▶ Problem details: Return all lines of the records that contain the word "type".
━━━━━━━━━━━━━━━━━━━━━━━━━━━━━━
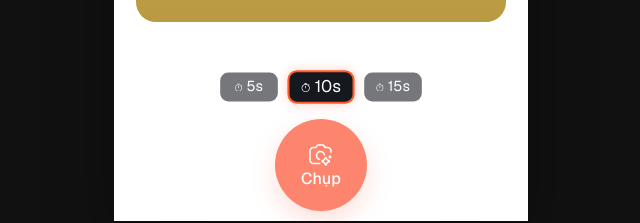
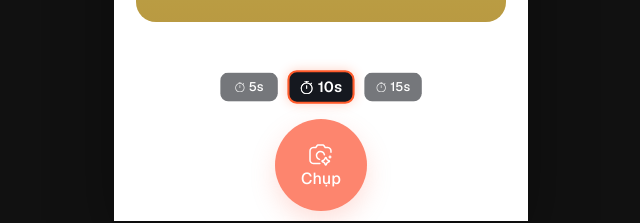
Before and after one commit to lahieuphong/btmt-photobooth, a Next.js app: page /capture in a window 1280 px wide. Shown: the part 547-770 px from the top of the page, without its empty margins (319-959 px from the left). Built offline with nearby package versions, Linux system fonts and the light colour scheme.

Commit message:
fix(ui): resolve capture and preview asset paths for basePath
- use getAssetPath for capture and preview icon assets

- polish countdown button states and accessibility on capture

```diff
--- a/app/(photobooth)/capture/page.tsx
+++ b/app/(photobooth)/capture/page.tsx
@@ -14,6 +14,7 @@ import {
 } from '@/src/features/photobooth/constants/capture'
 import { PHOTOBOOTH_DEFAULT_SESSION } from '@/src/features/photobooth/constants/session'
 import { PHOTOBOOTH_SCREEN_STATE_MAP } from '@/src/features/photobooth/config/screenState'
+import { getAssetPath } from '@/src/features/photobooth/utils/assetPath'
 
 export default function CapturePage() {
   const screen = PHOTOBOOTH_SCREEN_STATE_MAP.capture
@@ -56,22 +57,35 @@ export default function CapturePage() {
                       key={value}
                       type="button"
                       onClick={() => setSelectedCountdown(value)}
+                      aria-pressed={isSelected}
                       className={[
-                        'flex h-[30px] min-w-[58px] items-center justify-center gap-1 rounded-[9px] px-2 text-[10px] font-medium leading-none text-white transition-all duration-150 sm:h-[32px] sm:min-w-[64px] sm:text-[11px]',
+                        'flex h-[30px] min-w-[58px] transform-gpu items-center justify-center gap-1 rounded-[9px] px-2 text-[10px] font-medium leading-none text-white transition-[transform,background-color,border-color,box-shadow,opacity] duration-220 ease-out active:scale-95 sm:h-[32px] sm:min-w-[64px] sm:text-[11px]',
                         isSelected
                           ? 'scale-105 border-2 border-[#FF5A2A] bg-[#15181F] shadow-[0_0_10px_rgba(255,90,42,0.28)]'
                           : 'scale-90 bg-[#75777B]',
                       ].join(' ')}
                     >
                       <Image
-                        src="/images/photobooth/capture/stopwatch.svg"
+                        src={getAssetPath('/images/photobooth/capture/stopwatch.svg')}
                         alt=""
                         aria-hidden="true"
-                        width={8}
-                        height={8}
-                        className="h-[8px] w-[8px] sm:h-[9px] sm:w-[9px]"
+                        width={11}
+                        height={11}
+                        className={[
+                          'shrink-0 transition-all duration-150',
+                          isSelected
+                            ? 'h-[12px] w-[12px] opacity-100 drop-shadow-[0_0_0.25px_rgba(255,255,255,0.95)] sm:h-[13px] sm:w-[13px]'
+                            : 'h-[11px] w-[11px] opacity-85 sm:h-[12px] sm:w-[12px]',
+                        ].join(' ')}
                       />
-                      <span>{value}s</span>
+                      <span
+                        className={[
+                          'text-[13px] sm:text-[14px]',
+                          isSelected ? 'font-semibold' : 'font-medium',
+                        ].join(' ')}
+                      >
+                        {value}s
+                      </span>
                     </button>
                   )
                 })}
@@ -82,12 +96,12 @@ export default function CapturePage() {
                   href={screen.nextHref}
                   className="flex h-[84px] w-[84px] flex-col items-center justify-center rounded-full bg-[#FD856E] text-white shadow-[0_10px_24px_rgba(253,133,110,0.25)] sm:h-[92px] sm:w-[92px]"
                 >
-                  <Image
-                    src="/images/photobooth/capture/camera-sparkles.svg"
-                    alt=""
-                    aria-hidden="true"
-                    width={22}
-                    height={22}
+              <Image
+                src={getAssetPath('/images/photobooth/capture/camera-sparkles.svg')}
+                alt=""
+                aria-hidden="true"
+                width={22}
+                height={22}
                     className="h-[22px] w-[22px] sm:h-[24px] sm:w-[24px]"
                   />
                   <span className="mt-1 text-[14px] font-medium leading-none text-white sm:text-[16px]">
--- a/app/(photobooth)/preview/page.tsx
+++ b/app/(photobooth)/preview/page.tsx
@@ -18,6 +18,7 @@ import {
   getPhotoboothLayoutPreviewMode,
   type PhotoboothLayoutPreviewMode,
 } from '@/src/features/photobooth/utils/layoutPreview'
+import { getAssetPath } from '@/src/features/photobooth/utils/assetPath'
 
 function PreviewPhotoCard({
   className = '',
@@ -168,8 +169,10 @@ export default function PreviewPage() {
                 primaryLabel={primaryActionLabel}
                 onSecondaryClick={handleRetakeAll}
                 onPrimaryClick={handleConfirmPreview}
-                secondaryIconSrc="/images/photobooth/preview/arrow-rotate-left.svg"
-                primaryIconSrc="/images/photobooth/preview/arrow-right.svg"
+                secondaryIconSrc={getAssetPath(
+                  '/images/photobooth/preview/arrow-rotate-left.svg'
+                )}
+                primaryIconSrc={getAssetPath('/images/photobooth/preview/arrow-right.svg')}
               />
             </div>
           </div>
```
━━━━━━━━━━━━━━━━━━━━━━━━━━━━━━
▶ Final answer:
                       type="button"
   type PhotoboothLayoutPreviewMode,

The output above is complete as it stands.